Here the strings’ quarter tones, beautifully played, brought added mystery to the picture when dressed with evocative percussion, adding to music already in the grip of a poignant sense of loss. Piano and orchestra regrouped for a finale that galloped ahead, Foulds letting the music off the leash to explore more far-flung tonal areas, before a silvery waltz theme was introduced to complement the quickstep. Both fused for a bold and dramatic finale, capping a well-received performance. This was forward looking music of English origin, and not in a 12-tone style either! The LPO should be praised for its inclusion and Vladimir Jurowski, who conducted with characteristic sensitivity, will hopefully explore more of Foulds’ colourful scores in the future.
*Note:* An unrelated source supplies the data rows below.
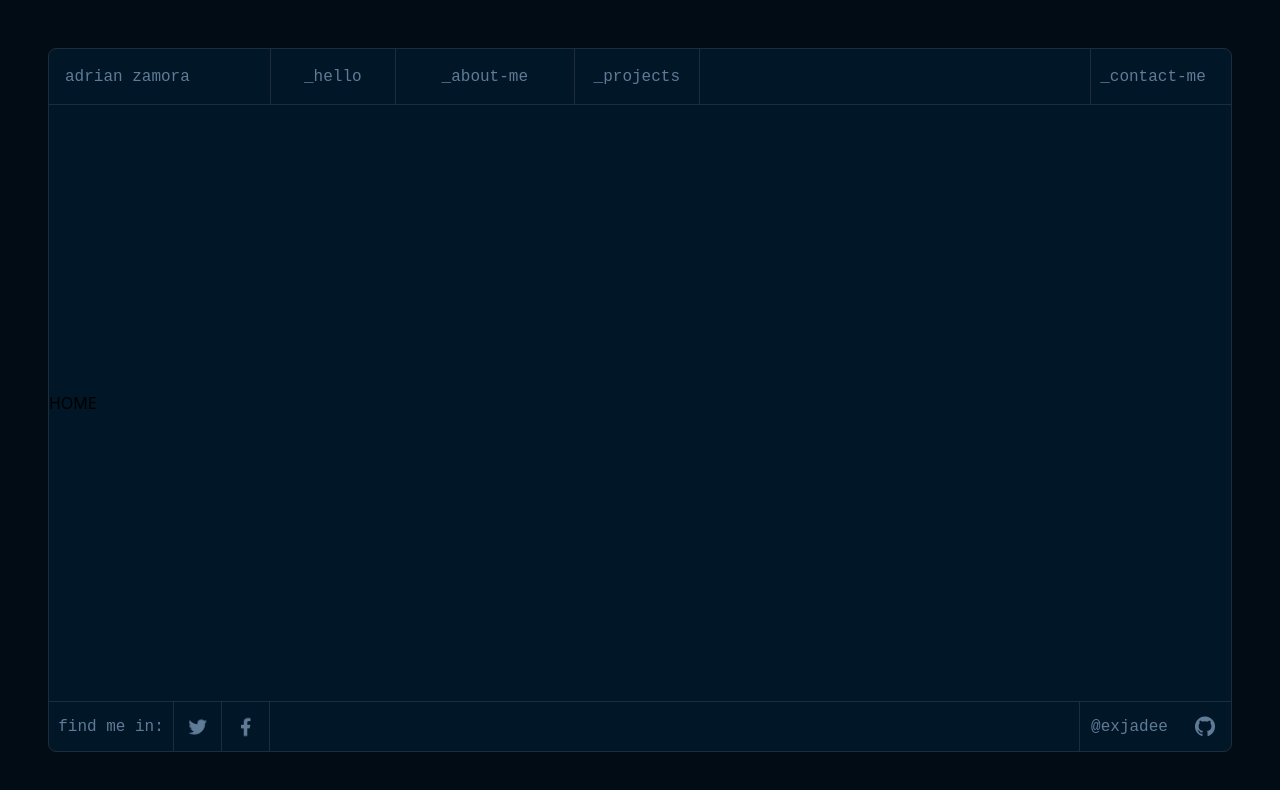
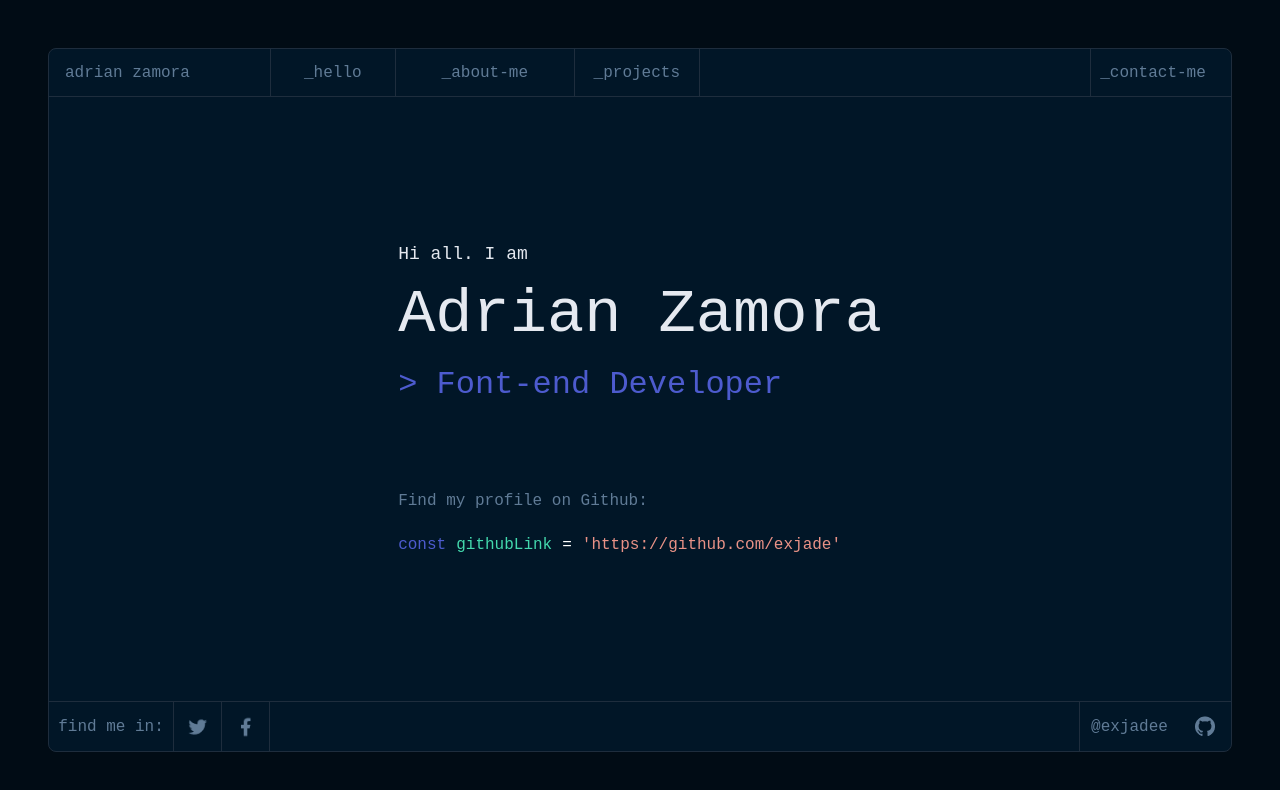
Before and after one commit to exjade/portafolio, a React (Create React App) app: page / in a window 1280 px wide. Shown: the top 790 px of the page. Built offline with nearby package versions, Linux system fonts and the light colour scheme.

Commit message:
feat: create Hero component and integrate in Home page
Added a new React component, Hero, to enhance the home page layout. Imported and integrated the Hero component in the Home page for a visually appealing introduction.

```diff
--- /dev/null
+++ b/src/components/hero/hero.js
@@ -0,0 +1,44 @@
+import React from 'react';
+import styles from './styles/hero.module.css'
+import ContainerMiddle from '../layout/container-mid';
+
+
+function Hero() {
+    return (
+        <div className={`${styles['hero-container']} font-fira-code`}>
+            <ContainerMiddle>
+                <div className='flex flex-col justify-between items-start gap-20'>
+                    {/* WHO I AM */}
+                    <span className={`${styles['hero-left-section']}`}>
+                        <p className={`${styles['hero-paragraph']}`} >Hi all. I am </p>
+                        <h1 className={`${styles['hero-h1']}`}>Adrian Zamora</h1>
+                        <h3 className={`${styles['hero-h2']}`}>&gt; Font-end Developer</h3>
+                    </span>
+                    {/* GITHUB LINK */}
+                    <span className='flex flex-col gap-5 justify-start items-start'>
+                        <p className={`${styles['hero-comment']}`}>
+                            Find my profile on Github:
+                        </p>
+                        <span className={`${styles['hero-github-container']}`}>
+                            <p>const</p>
+                            <p>githubLink</p>
+                            <p>=</p>
+                            <a className={`${styles['hero-github-link']}`}
+                                href='https://github.com/exjade'
+                                target='_blank'
+                                rel='noreferrer'
+                            >'https://github.com/exjade'</a>
+                        </span>
+                    </span>
+                </div>
+            </ContainerMiddle>
+            {/* <ContainerMiddle>
+
+                <p className='text-white-normal'>Coming soon</p>
+
+            </ContainerMiddle> */}
+        </div>
+    )
+}
+
+export default Hero;
--- /dev/null
+++ b/src/components/hero/styles/hero.module.css
@@ -0,0 +1,116 @@
+:root {
+    --color-paragraph: #E5E9F0;
+    --color-main-title: #E5E9F0;
+    --color-text-position: #4D5BCE;
+    --color-text-comment: #607B96;
+}
+
+.hero-container {
+    display: flex;
+    flex-direction: row;
+    align-content: center;
+    justify-content: center;
+    align-items: center;
+    width: 100%;
+    height: 100%;
+    gap: 3rem;
+}
+
+.hero-paragraph {
+    font-size: 18px;
+    color: var(--color-paragraph);
+    text-align: start;
+}
+.hero-h1 {
+    font-size: 62px;
+    color: var(--color-paragraph);
+    text-align: start;
+    font-weight: 400;
+}
+.hero-h2 {
+    font-size: 32px;
+    color: var(--color-text-position);
+    text-align: start;
+}
+
+
+.hero-left-section {
+    display: flex;
+    justify-content: flex-start;
+    align-content: center;
+    align-items: flex-start;
+    flex-direction: column;
+    overflow-wrap: break-word;
+}
+
+.hero-github-container {
+    display: flex;
+    flex-direction: row;
+    align-items: center;
+    justify-content: flex-start;
+    align-content: center;
+    gap: 10px;
+    flex-wrap: wrap;
+}
+
+.hero-comment {
+    font-size: 16px;
+    color: var(--color-text-comment);
+    text-align: start;
+    overflow-wrap: break-word;
+    word-break: break-all;
+}
+
+.hero-github-container p:nth-child(1) {
+    font-size: 16px;
+    color: #4D5BCE;
+    font-weight: 300;
+}
+.hero-github-container p:nth-child(2) {
+    font-size: 16px;
+    color: #43D9AD;
+    font-weight: 300;
+}
+.hero-github-container p:nth-child(3) {
+    font-size: 16px;
+    color: #FFFFFF;
+    font-weight: 300;
+}
+.hero-github-link {
+    font-size: 16px;
+    color: #E99287;
+    font-weight: 300;
+    word-break: break-all;
+}
+
+@media (max-width: 600px) {
+    .hero-left-section {
+        display: flex;
+        justify-content: flex-start;
+        align-content: center;
+        align-items: flex-start;
+        flex-direction: column;
+    }
+    .hero-paragraph {
+        font-size: 18px;
+        color: var(--color-paragraph);
+        text-align: start;
+    }
+    .hero-h1 {
+        font-size: 52px;
+        color: var(--color-paragraph);
+        text-align: start;
+        font-weight: 400;
+    }
+    .hero-h2 {
+        font-size: 20px;
+        color: var(--color-text-position);
+        text-align: start;
+    }
+
+    .hero-comment {
+        font-size: px;
+        color: var(--color-text-comment);
+        text-align: start;
+    }
+}
--- a/src/components/index.js
+++ b/src/components/index.js
@@ -4,6 +4,7 @@ import Breadcrumb  from './breadcrum/breadcrumb';
 import Container from './layout/container';
 import Wrapper from './layout/wrapper';
 import Footer from './footer/footer';
+import Hero from './hero/hero';
 
 export {
     Header,
@@ -11,4 +12,5 @@ export {
     Container,
     Wrapper,
     Footer,
+    Hero,
 }
--- a/src/pages/home/index.js
+++ b/src/pages/home/index.js
@@ -1,5 +1,5 @@
 import { useState } from 'react';
-import { Header, Container, Wrapper, Footer } from '../../components';
+import { Header, Container, Wrapper, Footer, Hero } from '../../components';
 
 function Home() {
 
@@ -26,7 +26,7 @@ function Home() {
                     handleBreadcrumbClick={handleBreadcrumbClick}
                 />
 
-                <p>HOME</p>
+                <Hero />
 
                 <Footer
                     title='Find me in:'
--- a/src/styles/app.css
+++ b/src/styles/app.css
@@ -432,11 +432,26 @@ Ensure the default browser behavior of the `hidden` attribute.
 .flex-row {
   flex-direction: row;
 }
+.flex-col {
+  flex-direction: column;
+}
+.flex-wrap {
+  flex-wrap: wrap;
+}
+.items-start {
+  align-items: flex-start;
+}
 .items-center {
   align-items: center;
 }
+.justify-start {
+  justify-content: flex-start;
+}
 .justify-center {
   justify-content: center;
+}
+.justify-between {
+  justify-content: space-between;
 }
 .gap-5 {
   gap: 1.25rem;
```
The colours vanished dramatically after the interval for the opening pages of Shostakovich’s Symphony no.11. This performance took on added poignancy with a dedication from Jurowski to Mariss Jansons, sadly departed the previous weekend at the age of 76. Jansons was guest conductor of the London Philharmonic Orchestra from 1992 to 1997, and he grew up in St Petersburg, on close personal terms with Shostakovich. The Eleventh Symphony, depicting the slaughter of protestors in the city as part of the Russian Revolution in January 1905, could not have been closer to home.
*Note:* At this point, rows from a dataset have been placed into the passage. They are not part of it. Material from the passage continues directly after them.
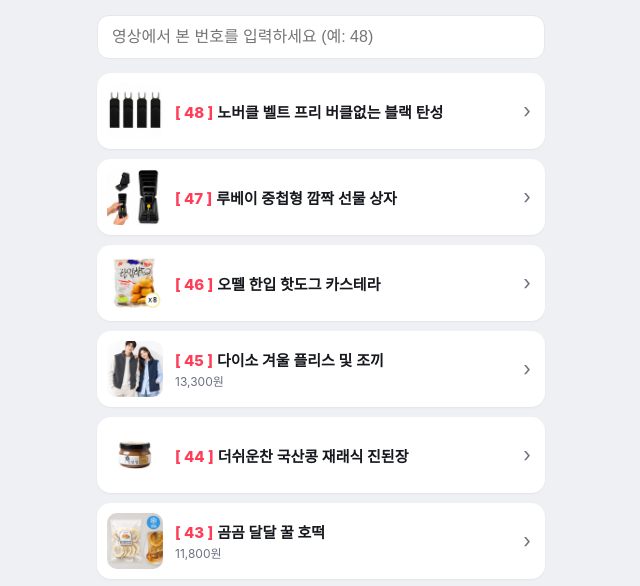
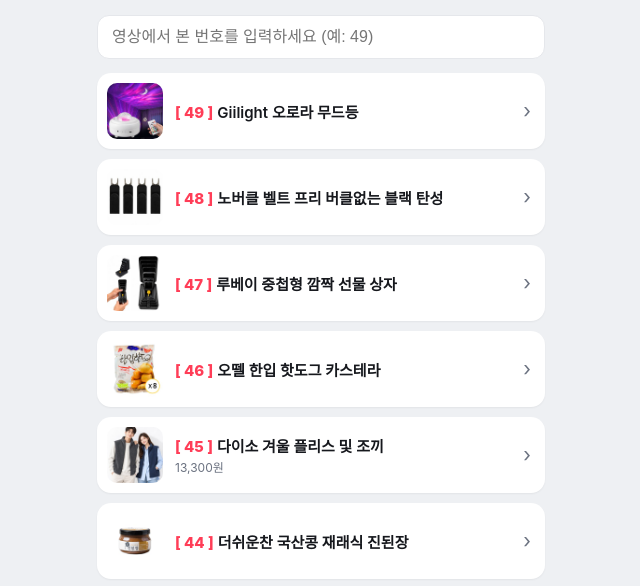
Before and after one commit to 9crisander51228-ui/shopping_kmp, a plain HTML site: page index.html in a window 1280 px wide. Shown: the part 174-760 px from the top of the page, without its empty margins (319-959 px from the left). Drawn offline with Linux system fonts and the light colour scheme.

Commit message:
links 2026-11-22 04:53

```diff
--- a/index.html
+++ b/index.html
@@ -25,8 +25,9 @@ a.it:active{transform:scale(.98)} a.it.hit{outline:3px solid var(--accent)}
 .disc{color:var(--sub);font-size:11px;text-align:center;margin-top:22px;line-height:1.5}
 </style></head><body><div class="wrap">
 <div class="head"><img class="av" src="avatar.jpg" alt=""><h1>유나의 꿀템 발견</h1><div class="bio">@yuna_item</div></div>
-<div class="find"><input id="q" inputmode="numeric" placeholder="영상에서 본 번호를 입력하세요 (예: 48)"></div>
+<div class="find"><input id="q" inputmode="numeric" placeholder="영상에서 본 번호를 입력하세요 (예: 49)"></div>
 <div id="list">
+<a class="it" id="n49" data-no="49" href="https://link.coupang.com/a/iRG09hNo2C" target="_blank" rel="sponsored nofollow noopener"><img class="th" src="img/49.jpg" alt="" loading="lazy"><div class="tx"><div class="nm"><span class="no">[ 49 ]</span>Giilight 오로라 무드등</div></div><span class="go">›</span></a>
 <a class="it" id="n48" data-no="48" href="https://link.coupang.com/a/iRDEinUXW8" target="_blank" rel="sponsored nofollow noopener"><img class="th" src="img/48.jpg" alt="" loading="lazy"><div class="tx"><div class="nm"><span class="no">[ 48 ]</span>노버클 벨트 프리 버클없는 블랙 탄성</div></div><span class="go">›</span></a>
 <a class="it" id="n47" data-no="47" href="https://link.coupang.com/a/iRDxGht2zc" target="_blank" rel="sponsored nofollow noopener"><img class="th" src="img/47.jpg" alt="" loading="lazy"><div class="tx"><div class="nm"><span class="no">[ 47 ]</span>루베이 중첩형 깜짝 선물 상자</div></div><span class="go">›</span></a>
 <a class="it" id="n46" data-no="46" href="https://link.coupang.com/a/iPEbU87HeC" target="_blank" rel="sponsored nofollow noopener"><img class="th" src="img/46.jpg" alt="" loading="lazy"><div class="tx"><div class="nm"><span class="no">[ 46 ]</span>오뗄 한입 핫도그 카스테라</div></div><span class="go">›</span></a>
```
Also changed, not shown: img/49.jpg (added).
What a performance it was. For an hour we barely moved as Shostakovich’s first-hand account of the action took hold in vivid, cinematic detail. The icy Palace Square of the city could not have been colder in Jurowski’s hands, with ominous timpani rolls signalling tragedy all too early on. When it came, in the second movement, the massacre was delivered by music of uncompromising and stunning power, the proud brass chorale ultimately shut down by deafening percussion before the door slammed shut. Suddenly the square was silent, save for the strings’ icy tendrils which extended once again towards the audience, noticeably holding its collective breath.

The London Philharmonic were absolutely superb. With 22 cellos and basses playing as one, digging in to the ice as though their lives depended on it, the performance was on sure foundations, above which we had special woodwind contributions, with cor anglais (Sue Bohling) and bass clarinet (Paul Richards) just two of several exceptional solos. The percussionists, a vital cog in the Shostakovich machine, judged their contributions ideally too, with sharp snare drum retorts complemented by rolling bass drum and gong.

Still the tension remained, through an elegiac slow movement where the violas’ melody could not have been more poignantly played by David Quiggle and his section. The dedication to Jansons felt most intense here, and the players were given due acknowledgement by Jurowski in their well-deserved curtain call. Yet despite the deeply personal aspect of the performance there were even sharper parallels with the political climate of today, reminding listeners of the protests in Hong Kong and the forthcoming UK election, not to mention the disinformation, code and discrimination that permeate today’s society at every turn.

This account lived and breathed all of those dreadful things, and as the performance reached its shattering climax with tolling bells, Shostakovich was communicating with ever more piercing clarity. It may not be his most accomplished symphony but the Eleventh is one of his most descriptive and emotive. As Jurowski held the score aloft afterwards it was clear he felt the same – and I for one left reeling at the impact of a memorable performance.

Further listening

This Spotify playlist gives recordings of the Eleventh Symphony from Mariss Jansons himself, conducting the Philadelphia Orchestra, and Peter Donohoe with the CBSO under Sakari Oramo in the John Foulds Dynamic Triptych:

You can read a tribute to Mariss Jansons on the London Philharmonic Orchestra website